I watched his hammer slam, over and over and over again, against the white-hot piece of iron. The metal seemed to resist the brutality. Its shape did not change; only sparks. Yet the smithy continued beating the strap of metal without mercy, as if it had done unspeakable things to his daughter. The rhythm of his abusive attack never varied. I discerned no deviation in the constancy of his abuse; the unwavering rage of his hammer was breathtaking.
Finally, he stopped. He looked hard at the piece of dirty iron, as if searching it for answers to unanswerable questions. After a pause, he grasped the piece with heavy pincers and thrust the throbbing molten beast into a barrel of coal-black water. An explosive hiss erupted from the bowels of the cask, followed by the popping and cracking of hot iron reducing itself to something hard and cold.
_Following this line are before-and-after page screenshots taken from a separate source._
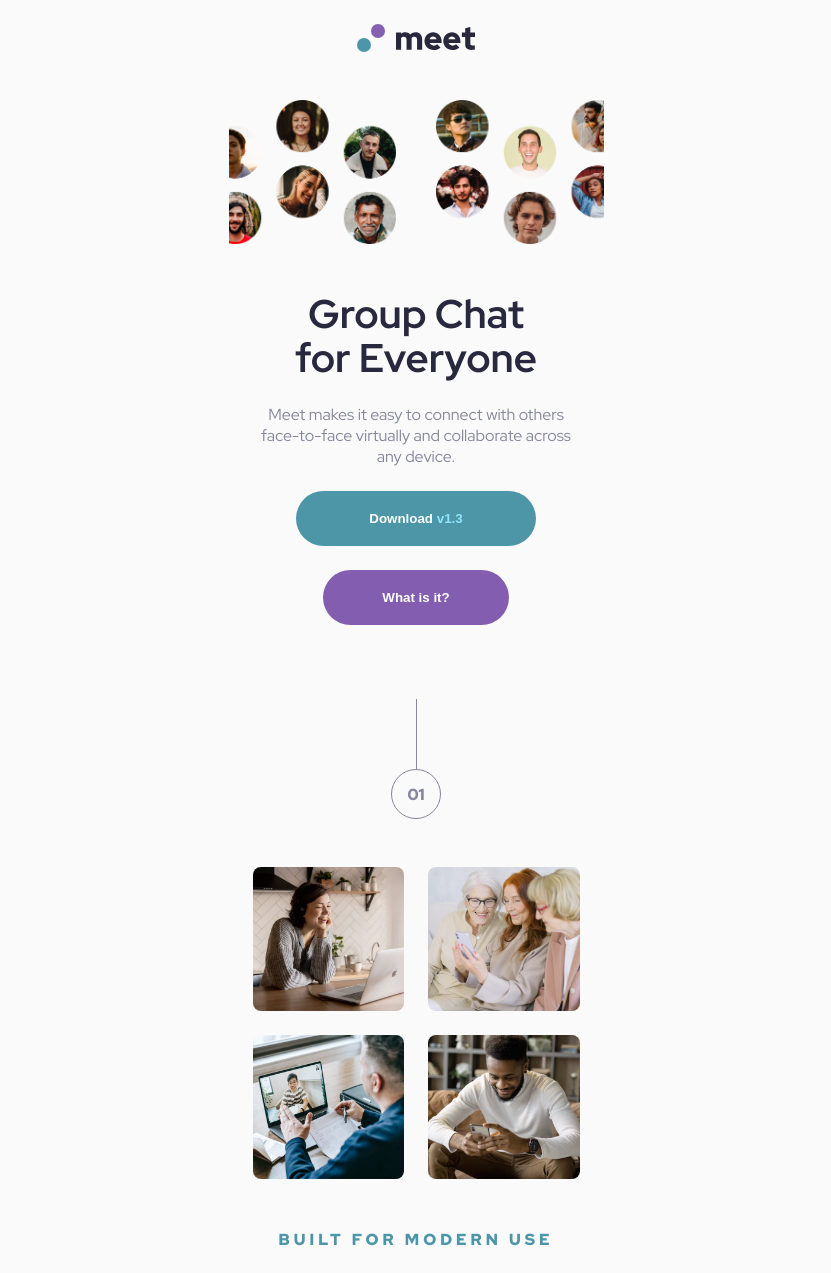
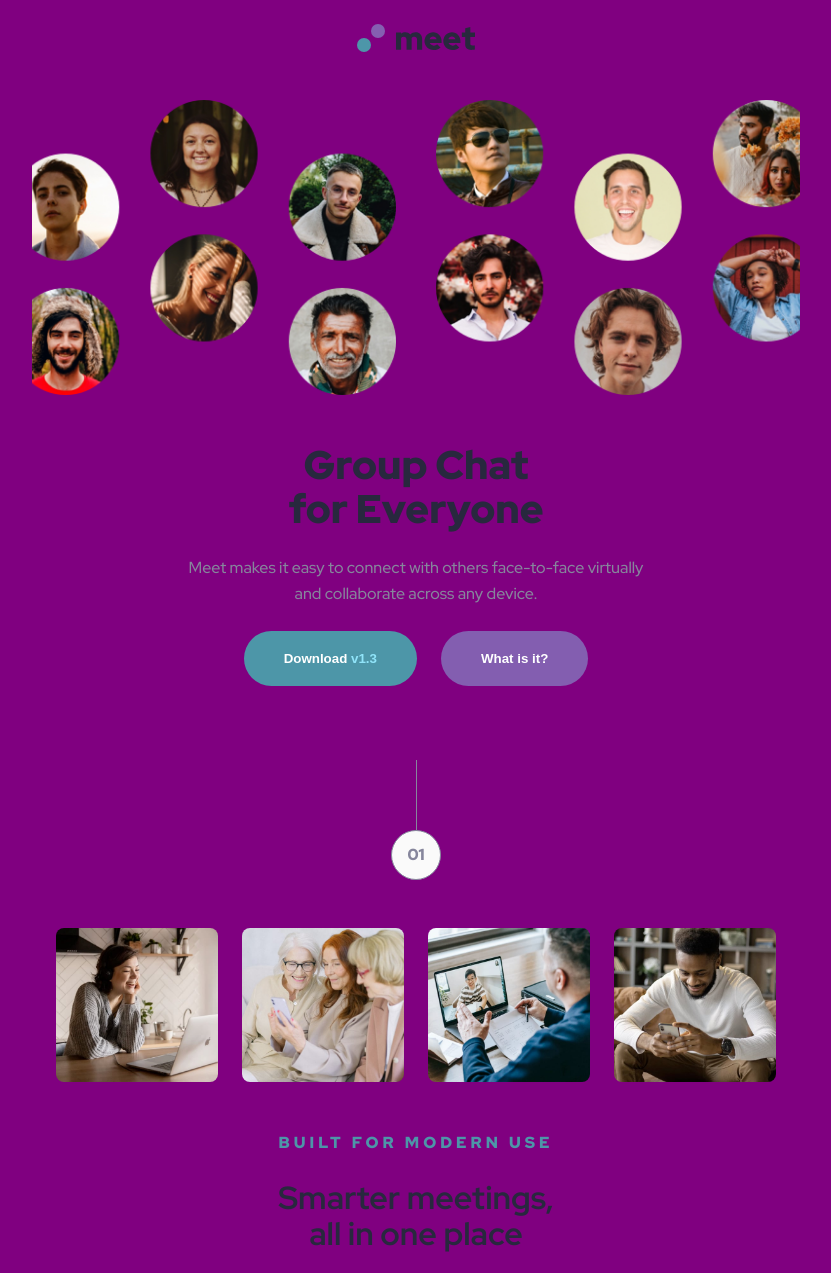
Before and after one commit to nicolette-codes/meet_langing_page, a plain HTML site: page index.html in a window 1280 px wide. Shown: the top 1273 px of the page, without its empty margins (224-1055 px from the left). Drawn offline with Linux system fonts and the light colour scheme.

Commit message:
first iteration tablet version

```diff
--- a/index.html
+++ b/index.html
@@ -3,32 +3,33 @@
 <head>
 	<meta charset="UTF-8">
 	<meta name="viewport" content="width=device-width, initial-scale=1.0">
-
 	<link rel="icon" type="image/png" sizes="32x32" href="./assets/favicon-32x32.png">
-
 	<link rel="preconnect" href="https://fonts.googleapis.com">
 	<link rel="preconnect" href="https://fonts.gstatic.com" crossorigin>
 	<link href="https://fonts.googleapis.com/css2?family=Red+Hat+Display:ital,wght@0,300..900;1,300..900&display=swap" rel="stylesheet">
-
 	<link href="styles/main.css" rel="stylesheet">
-
 	<title>Frontend Mentor | Meet landing page</title>
-
 </head>
 	<body>
 		<main class="landing-page">
-			<img class="landing__logo" src="assets/logo.svg" alt="">
-			<img class="landing__avatars translate-left" src="assets/desktop/image-hero-left.png" alt="">
-			<img class="landing__avatars translate-right" src="assets/desktop/image-hero-right.png" alt="">
-			<h1 class="landing__heading text-align-center">Group Chat for Everyone</h1>
-			<p class="mt-element-small mlr-base text-align-center">Meet makes it easy to connect with others face-to-face virtually
+			<img class="landing__logo" src="assets/logo.svg"
+				alt="Meet company logo">
+			<img class="landing__avatar translate-left"
+				src="assets/desktop/image-hero-left.png" alt="Six small round avatar images of meet users.">
+			<img class="landing__avatar translate-right"
+				src="assets/desktop/image-hero-right.png" alt="Six small round avatar images of meet users.">
+			<h1 class="landing__heading text-align-center plr-double text-padding-heading--tablet">
+				Group Chat for Everyone
+			</h1>
+			<p class="mt-element-small text-padding text-align-center text-padding--tablet">
+				Meet makes it easy to connect with others face-to-face virtually
 				and collaborate across any device.
 			</p>
 			<div class="btn-group">
 				<button class="btn btn-primary">
 					Download <span class="btn-primary--font-accent">v1.3</span>
 				</button>
-				<button class="btn btn-accent mt-element-small">
+				<button class="btn btn-accent">
 					What is it?
 				</button>
 			</div>
@@ -38,19 +39,27 @@
 				</div>
 			</div>
 			<div class="landing__images mt-element-large">
-				<img class="landing__image" src="assets/desktop/image-woman-in-videocall.jpg" alt="">
-				<img class="landing__image" src="assets/desktop/image-women-videochatting.jpg" alt="">
-				<img class="landing__image" src="assets/desktop/image-men-in-meeting.jpg" alt="">
-				<img class="landing__image" src="assets/desktop/image-man-texting.jpg" alt="">
+				<img class="landing__image"
+					src="assets/desktop/image-woman-in-videocall.jpg"
+					alt="A white woman sitting at a table, looking at the open screen of the laptop infront of her.">
+				<img class="landing__image"
+					src="assets/desktop/image-women-videochatting.jpg"
+					alt="Three white women sitting next to each other. All three are looking at a smartphone that the middle woman is holding in her hands.">
+				<img class="landing__image"
+					src="assets/desktop/image-men-in-meeting.jpg"
+					alt="A white man sitting at a table looking at the screen of the laptop in front of him. He is in a video call with another man.">
+				<img class="landing__image"
+					src="assets/desktop/image-man-texting.jpg"
+					alt="A black man sitting on a couch. He is smiling and is looking at the smartphone in his hands.">
 			</div>
-			<div class="mlr-base overline text-align-center mt-element-large">
+			<div class="text-padding overline text-align-center mt-element-large">
 				Built for modern use
 			</div>
-			<h2 class="heading-two--dark text-align-center mt-element-small">
+			<h2 class="heading-two--dark text-align-center mt-element-small plr-middle text-padding-heading--tablet">
 				Smarter meetings, all in one place
 			</h2>
 
-			<p class="mt-element-small mlr-base text-align-center">Send messages, share files, show your screen, and record your meetings — all in one
+			<p class="mt-element-small text-padding text-align-center text-padding--tablet">Send messages, share files, show your screen, and record your meetings — all in one
 				workspace. Control who can join with invite-only team access, data encryption, and data export.
 			</p>
 
@@ -60,10 +69,10 @@
 				</div>
 			</div>
 			<footer class="landing__footer">
-				<h2 class="footer-font text-align-center">
+				<h2 class="footer-font text-align-center text-padding-heading--tablet">
 					Experience more together
 				</h2>
-				<p class="mt-element-small mlr-base text-align-center footer-font">
+				<p class="mt-element-small text-padding text-align-center footer-font text-padding--tablet">
 					Stay connected with reliable HD meetings and unlimited one-on-one and
 					group video sessions.
 				</p>
--- a/styles/main.css
+++ b/styles/main.css
@@ -12,7 +12,11 @@
 	--font-color-btn: hsl(0, 0%, 100%);
 	--font-color-footer: hsl(0, 0%, 98%);
 
-	--margin-base: 2.4rem;
+	--font-weight-regular: 500;
+	--font-weight-black: 900;
+
+	--spacing-base: 2.4rem;
+	--spacing-double: calc(var(--spacing-base) * 2);
 }
 
 * {
@@ -31,6 +35,8 @@ body {
 	background-color: var(--bg-color);
 	font-family: var(--font-style);
 	font-size: 1.6rem;
+	font-weight: var(--font-weight-regular);
+	line-height: 2.6rem;
 	color: var(--font-color-base);
 }
 
@@ -55,15 +61,16 @@ h2 {
 	display: block;
 	height: 28px;
 	margin: auto;
-	margin-top: var(--margin-base);
-	margin-bottom: calc(var(--margin-base) * 2);
+	margin-top: var(--spacing-base);
+	margin-bottom: var(--spacing-double);
 }
 
-.landing__avatars {
+.landing__avatar {
+	position: relative;
 	width: 50%;
 	display: block;
 	float: left;
-	margin-bottom: calc(var(--margin-base) * 2);
+	margin-bottom: var(--spacing-double);
 }
 
 .translate-left {
@@ -75,22 +82,27 @@ h2 {
 }
 
 .landing__heading {
-	padding: 0em calc(var(--margin-base) * 2);
+	padding: 0em calc(var(--spacing-base) * 1.5);
+	font-weight: var(--font-weight-black);
 }
 
 .btn-group {
-	margin-top: var(--margin-base);
-	margin-bottom: calc(var(--margin-base) * 6);
+	margin-top: var(--spacing-base);
+	margin-bottom: calc(var(--spacing-base) * 6);
+	display: flex;
+	flex-direction: column;
+	align-items: center;
+	gap: var(--spacing-base);
 }
 
 .btn {
 	margin: auto;
 	display: block;
 	border: 0;
-	border-radius: 29px;
+	border-radius: 29rem;
 	color: var(--font-color-btn);
-	padding: 2rem 2.5rem;
-	font-weight: 900;
+	padding: 2rem 4rem;
+	font-weight: var(--font-weight-black);
 }
 
 .btn:hover,
@@ -100,7 +112,6 @@ h2 {
 
 .btn-primary {
 	background-color: var(--primary-color);
-	width: 18em;
 }
 
 .btn-primary:hover,
@@ -114,7 +125,6 @@ h2 {
 
 .btn-accent {
 	background-color: var(--accent-color);
-	width: 14em;
 }
 
 .btn-accent:hover,
@@ -138,7 +148,7 @@ h2 {
 	width: 5rem;
 	height: 5rem;
 	border-radius: 100%;
-	font-weight: 900;
+	font-weight: var(--font-weight-black);
 	background-color: var(--bg-color);
 }
 
@@ -156,11 +166,11 @@ h2 {
 }
 
 .landing__images {
-	margin: 0 var(--margin-base);
+	margin: 0 var(--spacing-base);
 	display: grid;
 	grid-template-columns: repeat(2, 1fr);
 	grid-template-rows: repeat(2, 1fr);
-	gap: var(--margin-base);
+	gap: var(--spacing-base);
 }
 
 .landing__image {
@@ -172,7 +182,7 @@ h2 {
 	color: var(--primary-color);
 	line-height: 2.6rem;
 	letter-spacing: 0.4rem;
-	font-weight: 900;
+	font-weight: var(--font-weight-black);
 	text-transform: uppercase;
 	text-wrap: nowrap;
 }
@@ -185,7 +195,7 @@ h2 {
 	position: relative;
 	z-index: 0;
 	color: var(--font-color-footer);
-	padding: calc(var(--margin-base) * 3) 0rem;
+	padding: calc(var(--spacing-base) * 3) 0rem;
 	background: url("../assets/mobile/image-footer.jpg")
 		no-repeat top center / cover;
 }
@@ -217,14 +227,62 @@ h2 {
 	align-items: center;
 }
 
-.mlr-base {
-	margin: 0 var(--margin-base);
+.text-padding {
+	padding: 0 var(--spacing-base);
+}
+
+.plr-middle {
+	padding: 0 calc(var(--spacing-base) * 1.5);
+}
+
+.plr-double {
+	padding: 0 var(--spacing-double);
 }
 
 .mt-element-small {
-	margin-top: var(--margin-base);
+	margin-top: var(--spacing-base);
 }
 
 .mt-element-large {
-	margin-top: calc(var(--margin-base) * 2);
+	margin-top: var(--spacing-double);
 }
+
+@media screen and (min-width: 768px) {
+	.landing-page {
+		max-width: 768px;
+	}
+
+	.btn-group {
+		flex-direction: row;
+		align-items: center;
+		justify-content: center;
+	}
+
+	.btn {
+		margin: initial;
+	}
+
+	.landing__images {
+		grid-template-columns: repeat(4, 1fr);
+		grid-template-rows: initial;
+	}
+
+	.landing__footer {
+		background: url("../assets/tablet/image-footer.jpg")
+			no-repeat top center / cover;
+	}
+
+	.text-padding--tablet {
+		padding: 0 calc(var(--spacing-base) * 6);
+	}
+
+	.text-padding-heading--tablet {
+		padding: 0 calc(var(--spacing-base) * 10);
+	}
+}
+
+@media screen and (min-width: 1200px) {
+	body {
+		background-color: purple;
+	}
+}
```
Also changed, not shown: assets/tablet/image-hero.png (deleted).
The smithy drew the defeated piece of iron from the water and set it next to four identical strips resting on a tree-stump near the furnace, each of them perfect silver bands, curved into arcs, almost circles. He pulled his elbow-length heavy leather gloves from his hands and placed them next to his creations, then wiped the sweat from his brow with a grey rag, stained with smoke and rust. “Just twenty more and you’ll have the makings of five fine oak barrels, provided you’ve done your part in hewing the oak.”